(EXERCISE BRIEF) Which of the lines in the records below hold the string "parts"? Copy every one of them.

(GIVEN INFORMATION)
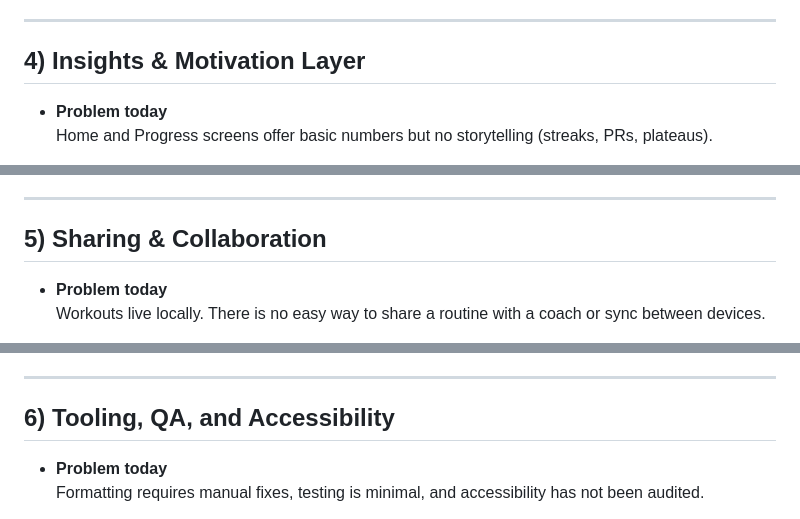
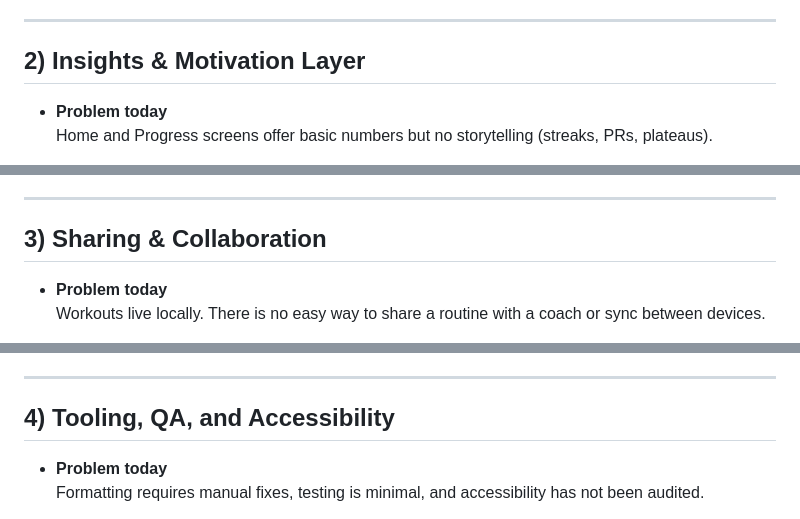
Before and after one commit to OriolHinojo/gym_tracker, a Markdown page: design/future_improvements.md, 3 parts joined by grey strips. Rendered like a GitHub page.

```diff
--- a/design/future_improvements.md
+++ b/design/future_improvements.md
@@ -66,7 +25,7 @@
 
 ---
 
-## 4) Insights & Motivation Layer
+## 2) Insights & Motivation Layer
 
 - **Problem today**
   Home and Progress screens offer basic numbers but no storytelling (streaks, PRs, plateaus).
@@ -87,7 +46,7 @@
 
 ---
 
-## 5) Sharing & Collaboration
+## 3) Sharing & Collaboration
 
 - **Problem today**
   Workouts live locally. There is no easy way to share a routine with a coach or sync between devices.
@@ -104,7 +63,7 @@
 
 ---
 
-## 6) Tooling, QA, and Accessibility
+## 4) Tooling, QA, and Accessibility
 
 - **Problem today**
   Formatting requires manual fixes, testing is minimal, and accessibility has not been audited.
```
Also changed, not shown: other parts of design/future_improvements.md (+1 -42 lines), design/design.md (+18 -13 lines).
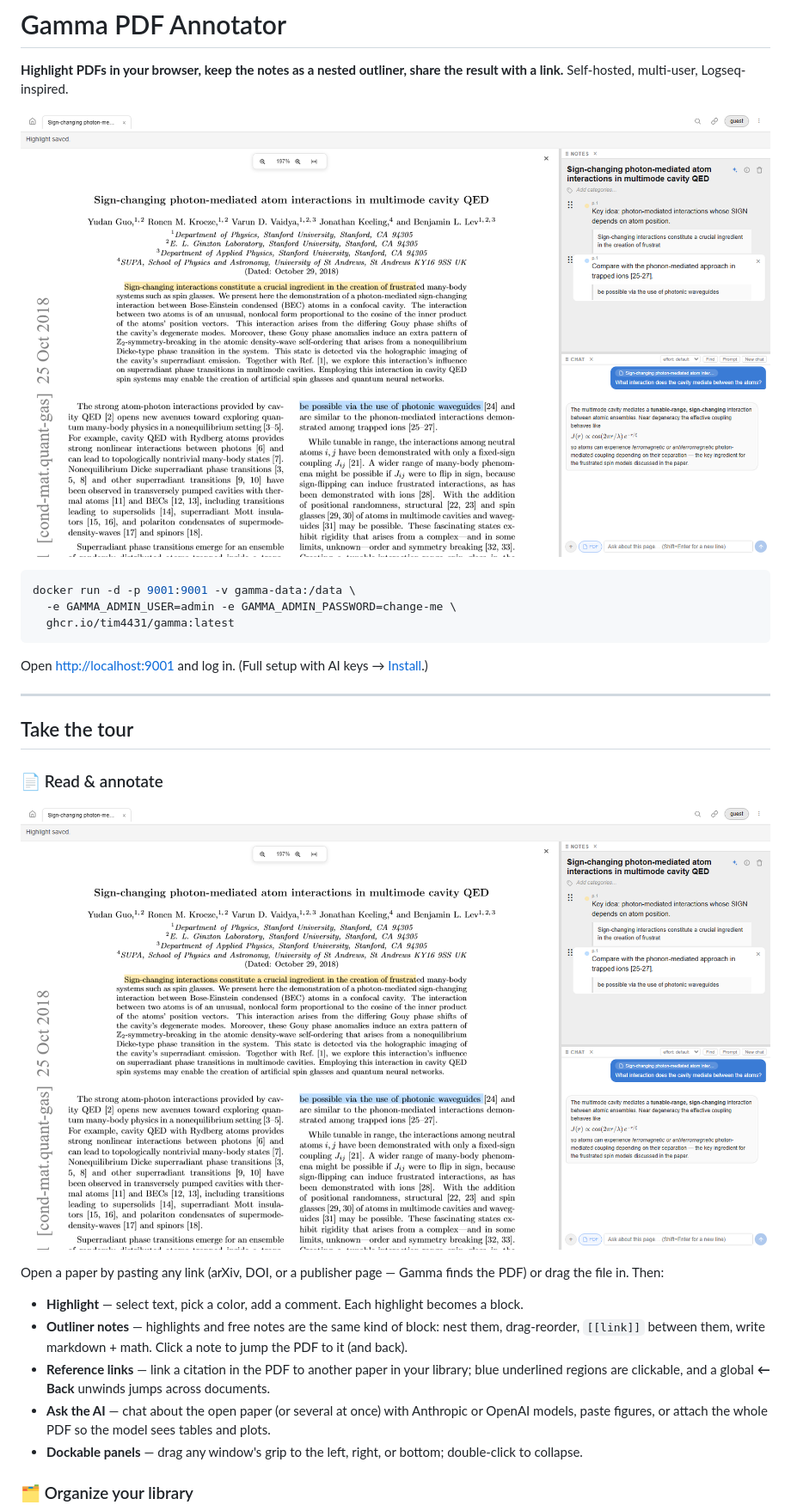
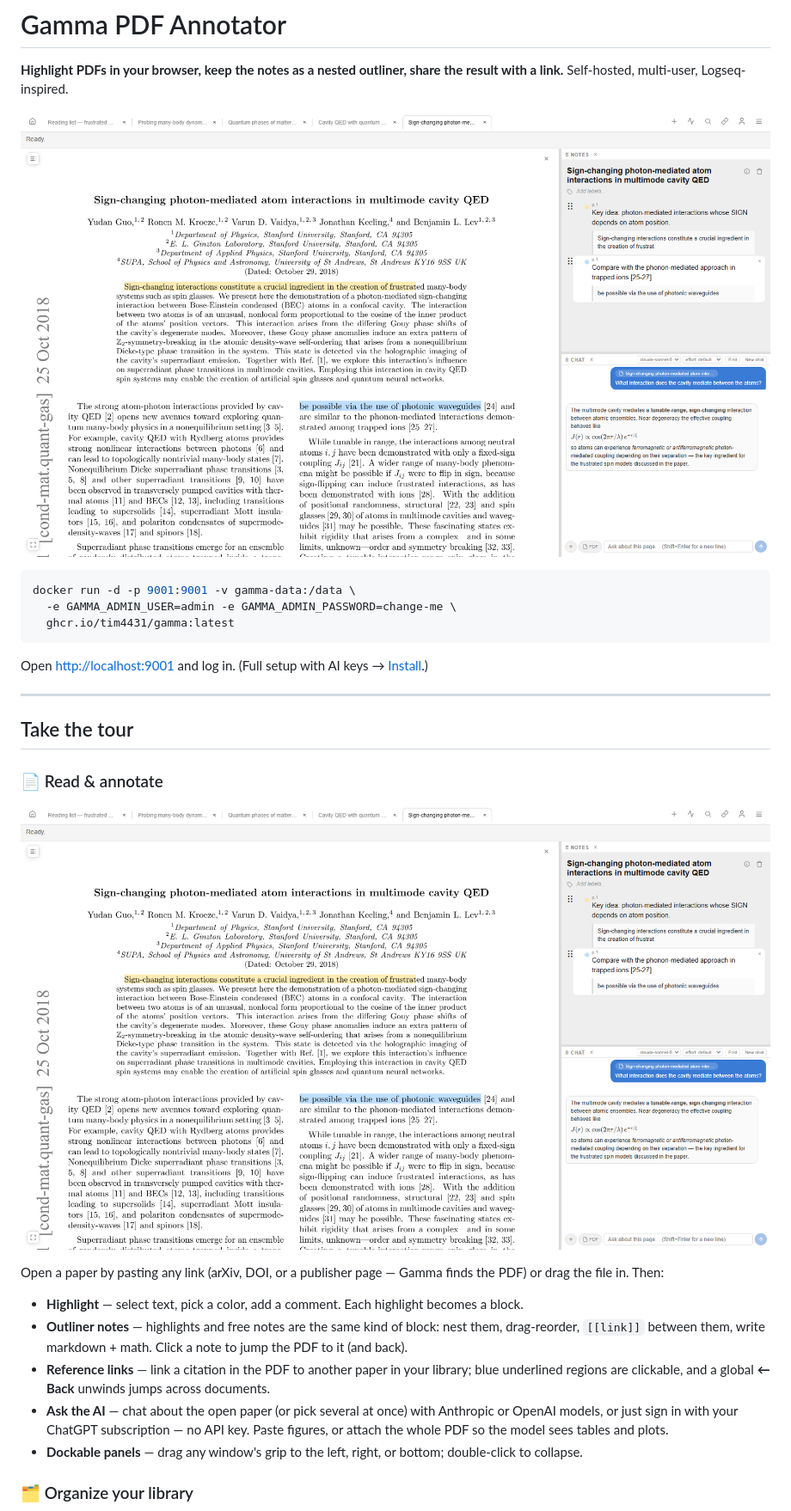
Before and after one commit to amogadget/Gamma, a Markdown page: README.md, the part around one of its changes. Shown at 86% size. Drawn GitHub-style; pictures changed too: docs/screenshots/01-annotated-pdf.png.

Commit message:
update readme and refresh screenshots

```diff
--- a/README.md
+++ b/README.md
@@ -33,7 +33,7 @@ Open a paper by pasting any link (arXiv, DOI, or a publisher page — Gamma find
 - **Highlight** — select text, pick a color, add a comment. Each highlight becomes a block.
 - **Outliner notes** — highlights and free notes are the same kind of block: nest them, drag-reorder, `[[link]]` between them, write markdown + math. Click a note to jump the PDF to it (and back).
 - **Reference links** — link a citation in the PDF to another paper in your library; blue underlined regions are clickable, and a global **← Back** unwinds jumps across documents.
-- **Ask the AI** — chat about the open paper (or several at once) with Anthropic or OpenAI models, paste figures, or attach the whole PDF so the model sees tables and plots.
+- **Ask the AI** — chat about the open paper (or pick several at once) with Anthropic or OpenAI models, or just sign in with your ChatGPT subscription — no API key. Paste figures, or attach the whole PDF so the model sees tables and plots.
 - **Dockable panels** — drag any window's grip to the left, right, or bottom; double-click to collapse.
 
 <!-- Demo GIF slot ➜ record: the AI chat answering a question about the open paper. Save as docs/demo-chat.gif -->
```
Also changed, not shown: other parts of README.md (+5 -4 lines), docs/screenshots/02-home-carousels.png, docs/screenshots/03-login.png, docs/screenshots/04-shared-view.png, 1 other file.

(RESULT FOR THIS EXERCISE)
Before and after one commit to OriolHinojo/gym_tracker, a Markdown page: design/future_improvements.md, 3 parts joined by grey strips. Rendered like a GitHub page.
Also changed, not shown: other parts of design/future_improvements.md (+1 -42 lines), design/design.md (+18 -13 lines).
Also changed, not shown: other parts of README.md (+5 -4 lines), docs/screenshots/02-home-carousels.png, docs/screenshots/03-login.png, docs/screenshots/04-shared-view.png, 1 other file.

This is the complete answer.